As the sun's energy passes through the earth's atmosphere, it loses over half of its intensity through various processes.


Incoming solar radiation through short waves is termed as insolation. The amount of insolation received on the earth’s surface is far less than that is radiated from the sun because of the small size of the earth and its distance from the sun. Moreover water vapour, dust particles, ozone and other gases present in the atmosphere absorb a small amount of insolation.

The amount of insolation received on the earth’s surface is not uniform everywhere. It varies from place to place and from time to time. The tropical zone receive the maximum annual insolation. It gradually decreases towards the poles. Insolation is more in summers and less in winters. 

The following factors influence the amount of insolation received:

  1. The angle of incidence
  2. Duration of the day (daily sunlight period)
  3. Transparency of the atmosphere

Heating of Atmosphere

Sun is the ultimate source of atmospheric heat and energy, but its effect is not direct. There are four heating processes directly responsible for heating the atmosphere. They are:

  1. Radiation
  2. Conduction
  3. Convection
  4. Advection


Radiation is the process by which solar energy reaches the earth and the earth loses energy to outer space.
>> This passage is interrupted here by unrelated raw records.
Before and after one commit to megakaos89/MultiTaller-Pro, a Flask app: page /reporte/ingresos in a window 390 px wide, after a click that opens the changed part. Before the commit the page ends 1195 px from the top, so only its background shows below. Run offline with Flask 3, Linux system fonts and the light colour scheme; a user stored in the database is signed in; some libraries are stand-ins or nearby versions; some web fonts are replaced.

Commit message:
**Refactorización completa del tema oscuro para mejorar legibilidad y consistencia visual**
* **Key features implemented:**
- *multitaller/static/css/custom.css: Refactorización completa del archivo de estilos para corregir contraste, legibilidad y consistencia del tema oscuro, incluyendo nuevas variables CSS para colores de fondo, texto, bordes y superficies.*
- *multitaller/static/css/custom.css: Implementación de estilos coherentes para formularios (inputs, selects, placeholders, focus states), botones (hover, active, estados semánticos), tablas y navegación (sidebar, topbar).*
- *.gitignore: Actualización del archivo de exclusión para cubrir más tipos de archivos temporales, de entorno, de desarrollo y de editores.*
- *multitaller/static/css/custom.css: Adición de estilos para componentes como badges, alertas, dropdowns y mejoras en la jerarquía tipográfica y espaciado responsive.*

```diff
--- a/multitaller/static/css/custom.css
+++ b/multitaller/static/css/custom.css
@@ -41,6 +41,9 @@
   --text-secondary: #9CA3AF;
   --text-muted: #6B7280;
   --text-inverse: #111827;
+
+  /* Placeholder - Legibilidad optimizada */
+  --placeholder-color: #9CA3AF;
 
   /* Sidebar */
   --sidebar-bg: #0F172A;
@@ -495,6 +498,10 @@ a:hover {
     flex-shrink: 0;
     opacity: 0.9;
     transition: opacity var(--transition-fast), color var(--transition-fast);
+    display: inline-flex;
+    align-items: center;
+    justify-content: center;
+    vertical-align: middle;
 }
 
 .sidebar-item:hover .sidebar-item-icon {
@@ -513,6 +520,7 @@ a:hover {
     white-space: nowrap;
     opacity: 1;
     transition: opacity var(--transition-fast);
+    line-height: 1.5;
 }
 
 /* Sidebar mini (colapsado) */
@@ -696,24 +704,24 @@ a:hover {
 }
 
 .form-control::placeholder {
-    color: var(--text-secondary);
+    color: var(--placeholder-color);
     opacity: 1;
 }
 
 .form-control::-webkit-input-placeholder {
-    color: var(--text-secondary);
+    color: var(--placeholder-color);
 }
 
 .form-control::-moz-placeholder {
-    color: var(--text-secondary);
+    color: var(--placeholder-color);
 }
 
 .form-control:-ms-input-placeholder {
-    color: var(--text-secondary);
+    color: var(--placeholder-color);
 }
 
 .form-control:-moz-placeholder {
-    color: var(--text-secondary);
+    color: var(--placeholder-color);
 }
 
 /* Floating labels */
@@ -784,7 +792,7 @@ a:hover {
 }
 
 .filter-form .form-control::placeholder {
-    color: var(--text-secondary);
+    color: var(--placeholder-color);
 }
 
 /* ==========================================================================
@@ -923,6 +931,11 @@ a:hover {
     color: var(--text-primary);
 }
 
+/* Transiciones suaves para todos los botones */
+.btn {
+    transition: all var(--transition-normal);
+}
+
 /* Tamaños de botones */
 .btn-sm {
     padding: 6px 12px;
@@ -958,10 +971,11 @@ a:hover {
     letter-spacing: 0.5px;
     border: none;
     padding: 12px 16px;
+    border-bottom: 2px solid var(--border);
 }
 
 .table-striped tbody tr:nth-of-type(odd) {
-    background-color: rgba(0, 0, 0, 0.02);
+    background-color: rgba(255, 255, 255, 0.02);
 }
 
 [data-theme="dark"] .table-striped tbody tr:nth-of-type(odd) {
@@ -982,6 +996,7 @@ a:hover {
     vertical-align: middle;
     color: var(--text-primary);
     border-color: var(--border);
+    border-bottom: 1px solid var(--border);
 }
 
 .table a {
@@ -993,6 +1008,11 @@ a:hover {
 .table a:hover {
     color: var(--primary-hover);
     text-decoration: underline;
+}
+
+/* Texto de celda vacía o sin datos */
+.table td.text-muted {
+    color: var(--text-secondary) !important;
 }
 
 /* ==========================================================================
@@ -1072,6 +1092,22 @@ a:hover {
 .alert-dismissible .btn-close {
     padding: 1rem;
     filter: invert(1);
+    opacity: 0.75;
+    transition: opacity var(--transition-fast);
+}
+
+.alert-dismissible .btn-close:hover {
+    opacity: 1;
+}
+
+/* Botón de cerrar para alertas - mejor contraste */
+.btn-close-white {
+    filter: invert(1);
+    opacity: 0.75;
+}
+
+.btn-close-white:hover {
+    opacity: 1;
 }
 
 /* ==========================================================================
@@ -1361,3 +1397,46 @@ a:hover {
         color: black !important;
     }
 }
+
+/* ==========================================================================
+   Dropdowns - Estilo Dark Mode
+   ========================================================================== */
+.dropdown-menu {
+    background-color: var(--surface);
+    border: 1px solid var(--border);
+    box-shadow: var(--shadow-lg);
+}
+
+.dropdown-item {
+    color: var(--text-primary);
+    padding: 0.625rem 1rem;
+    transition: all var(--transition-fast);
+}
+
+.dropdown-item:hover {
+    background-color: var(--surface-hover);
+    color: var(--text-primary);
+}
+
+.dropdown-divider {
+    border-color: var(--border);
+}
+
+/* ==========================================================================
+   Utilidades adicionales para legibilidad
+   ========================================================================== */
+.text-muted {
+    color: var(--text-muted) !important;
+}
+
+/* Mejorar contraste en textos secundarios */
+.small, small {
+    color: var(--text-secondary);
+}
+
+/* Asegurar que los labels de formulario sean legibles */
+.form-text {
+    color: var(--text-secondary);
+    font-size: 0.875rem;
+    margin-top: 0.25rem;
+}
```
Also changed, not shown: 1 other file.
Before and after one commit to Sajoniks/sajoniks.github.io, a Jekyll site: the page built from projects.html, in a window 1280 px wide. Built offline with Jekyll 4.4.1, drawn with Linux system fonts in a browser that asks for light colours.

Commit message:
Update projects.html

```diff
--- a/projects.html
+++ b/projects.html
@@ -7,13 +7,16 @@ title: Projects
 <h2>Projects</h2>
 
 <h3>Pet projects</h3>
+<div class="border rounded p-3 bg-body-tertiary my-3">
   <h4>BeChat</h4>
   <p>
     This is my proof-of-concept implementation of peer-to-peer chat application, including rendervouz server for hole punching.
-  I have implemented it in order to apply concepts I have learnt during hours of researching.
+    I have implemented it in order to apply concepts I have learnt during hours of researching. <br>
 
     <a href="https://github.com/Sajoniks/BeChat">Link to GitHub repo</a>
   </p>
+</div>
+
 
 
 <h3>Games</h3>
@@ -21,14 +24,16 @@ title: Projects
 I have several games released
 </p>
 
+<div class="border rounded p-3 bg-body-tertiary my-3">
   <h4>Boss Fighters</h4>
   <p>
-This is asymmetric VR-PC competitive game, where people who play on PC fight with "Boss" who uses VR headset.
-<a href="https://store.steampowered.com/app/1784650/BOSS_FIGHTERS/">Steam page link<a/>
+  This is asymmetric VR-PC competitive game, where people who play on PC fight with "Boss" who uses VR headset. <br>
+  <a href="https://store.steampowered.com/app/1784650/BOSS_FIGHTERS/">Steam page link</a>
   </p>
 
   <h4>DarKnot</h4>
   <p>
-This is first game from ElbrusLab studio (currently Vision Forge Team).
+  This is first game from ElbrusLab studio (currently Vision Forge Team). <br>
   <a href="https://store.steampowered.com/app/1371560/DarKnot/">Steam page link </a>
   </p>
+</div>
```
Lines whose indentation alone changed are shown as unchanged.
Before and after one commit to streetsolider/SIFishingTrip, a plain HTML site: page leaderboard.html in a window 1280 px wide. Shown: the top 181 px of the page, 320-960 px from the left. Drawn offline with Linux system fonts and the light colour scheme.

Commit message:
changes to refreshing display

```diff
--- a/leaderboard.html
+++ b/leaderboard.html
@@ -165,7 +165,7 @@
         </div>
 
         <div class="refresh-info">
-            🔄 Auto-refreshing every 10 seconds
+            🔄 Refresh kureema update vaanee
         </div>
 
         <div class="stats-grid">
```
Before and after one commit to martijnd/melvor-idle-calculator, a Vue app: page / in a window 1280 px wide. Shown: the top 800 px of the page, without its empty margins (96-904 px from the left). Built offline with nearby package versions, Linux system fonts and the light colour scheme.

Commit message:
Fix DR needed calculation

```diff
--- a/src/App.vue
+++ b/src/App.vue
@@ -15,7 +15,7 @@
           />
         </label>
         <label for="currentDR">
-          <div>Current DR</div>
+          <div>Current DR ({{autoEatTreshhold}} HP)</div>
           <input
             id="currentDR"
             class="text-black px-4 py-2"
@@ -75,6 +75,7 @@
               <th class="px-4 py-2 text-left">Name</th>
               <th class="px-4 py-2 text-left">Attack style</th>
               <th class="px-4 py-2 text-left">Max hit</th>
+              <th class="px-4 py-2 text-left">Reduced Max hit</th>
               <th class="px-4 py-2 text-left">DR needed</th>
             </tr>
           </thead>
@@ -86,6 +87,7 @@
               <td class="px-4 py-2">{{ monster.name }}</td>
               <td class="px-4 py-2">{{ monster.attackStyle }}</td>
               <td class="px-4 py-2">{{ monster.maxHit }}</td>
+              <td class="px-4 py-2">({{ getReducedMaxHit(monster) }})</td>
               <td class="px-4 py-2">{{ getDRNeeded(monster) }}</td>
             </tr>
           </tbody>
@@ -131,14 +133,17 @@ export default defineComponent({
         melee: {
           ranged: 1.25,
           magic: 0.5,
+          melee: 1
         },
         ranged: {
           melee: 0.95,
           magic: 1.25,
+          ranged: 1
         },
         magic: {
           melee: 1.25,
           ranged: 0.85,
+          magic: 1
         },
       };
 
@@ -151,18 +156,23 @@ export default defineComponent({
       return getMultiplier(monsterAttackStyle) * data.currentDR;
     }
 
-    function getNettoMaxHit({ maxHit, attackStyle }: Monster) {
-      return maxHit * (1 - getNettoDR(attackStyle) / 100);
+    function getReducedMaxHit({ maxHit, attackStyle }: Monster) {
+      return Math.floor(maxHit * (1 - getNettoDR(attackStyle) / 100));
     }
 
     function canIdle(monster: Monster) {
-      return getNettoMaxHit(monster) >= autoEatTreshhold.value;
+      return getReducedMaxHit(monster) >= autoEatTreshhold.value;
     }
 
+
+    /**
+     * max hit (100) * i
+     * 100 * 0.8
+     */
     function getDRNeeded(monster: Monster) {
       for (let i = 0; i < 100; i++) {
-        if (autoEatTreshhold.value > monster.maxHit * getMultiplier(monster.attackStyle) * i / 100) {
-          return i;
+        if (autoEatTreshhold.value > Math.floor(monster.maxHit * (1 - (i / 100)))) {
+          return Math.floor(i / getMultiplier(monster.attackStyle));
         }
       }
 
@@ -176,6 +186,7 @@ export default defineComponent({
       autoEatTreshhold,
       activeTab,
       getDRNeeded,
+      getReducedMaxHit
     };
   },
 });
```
When the source of heat transmits heat directly to an object through heat waves, it is known as radiation process. Insolation reaches the earth’s surface in short waves and heat is radiated from the earth in long waves.


When two objects of unequal temperature come in contact with each other, heat energy flow from the warmer object to the cooler object and this process of heat transfer is known as conduction. The conduction in the atmosphere occurs at zone of contact between the atmosphere and the earth’s surface. However, this is a minor method of heat transfer in terms of warming the atmosphere since it only affects the air close to the earth’s surface.


Transfer of heat by movement of a mass or substance from one place to another is called convection. The air of the lower layers of the atmosphere get heated either by the earth’s radiation or by conduction. The heating of the air leads to its expansion. Its density decreases and it moves upwards. Continuous ascent of heated air creates vacuum in the lower layers of the atmosphere. As a consequence, cooler air comes down to fill the vacuum, leading to convection.


Winds carry the temperature of one place to another. The temperature of a place will rise if it lies on the path of winds coming from warmer regions. The temperature will fall if the place lies on the path of the winds blowing from cold regions. This process of horizontal transport of heat by winds is known as advection.

Heat Budget

Suppose that the total heat (incoming solar radiation) received at the top of the atmosphere is 100 units. Roughly 35 units of it are reflected back into space even before reaching the surface of the earth. Out of the remaining 65 units, only 51 units reach the earth’s surface and 14 units are absorbed by the various gases, dust particles and water vapour of the atmosphere.

The earth in turn radiates back 51 units in the form of terrestrial radiation. Out of these 51 units of terrestrial radiation, 34 units are absorbed by the atmosphere and the remaining 17 units directly go to space.  The atmosphere also radiates 48 units (14 units of incoming radiation and 34 units of outgoing radiation absorbed by it) back to space. Thus 65 units of solar radiation entering the atmosphere are reflected back into the space.

This account of incoming and outgoing radiation always maintains the balance of heat on the surface of the earth. Heat budget is the balance between insolation (incoming solar radiation) and terrestrial radiation.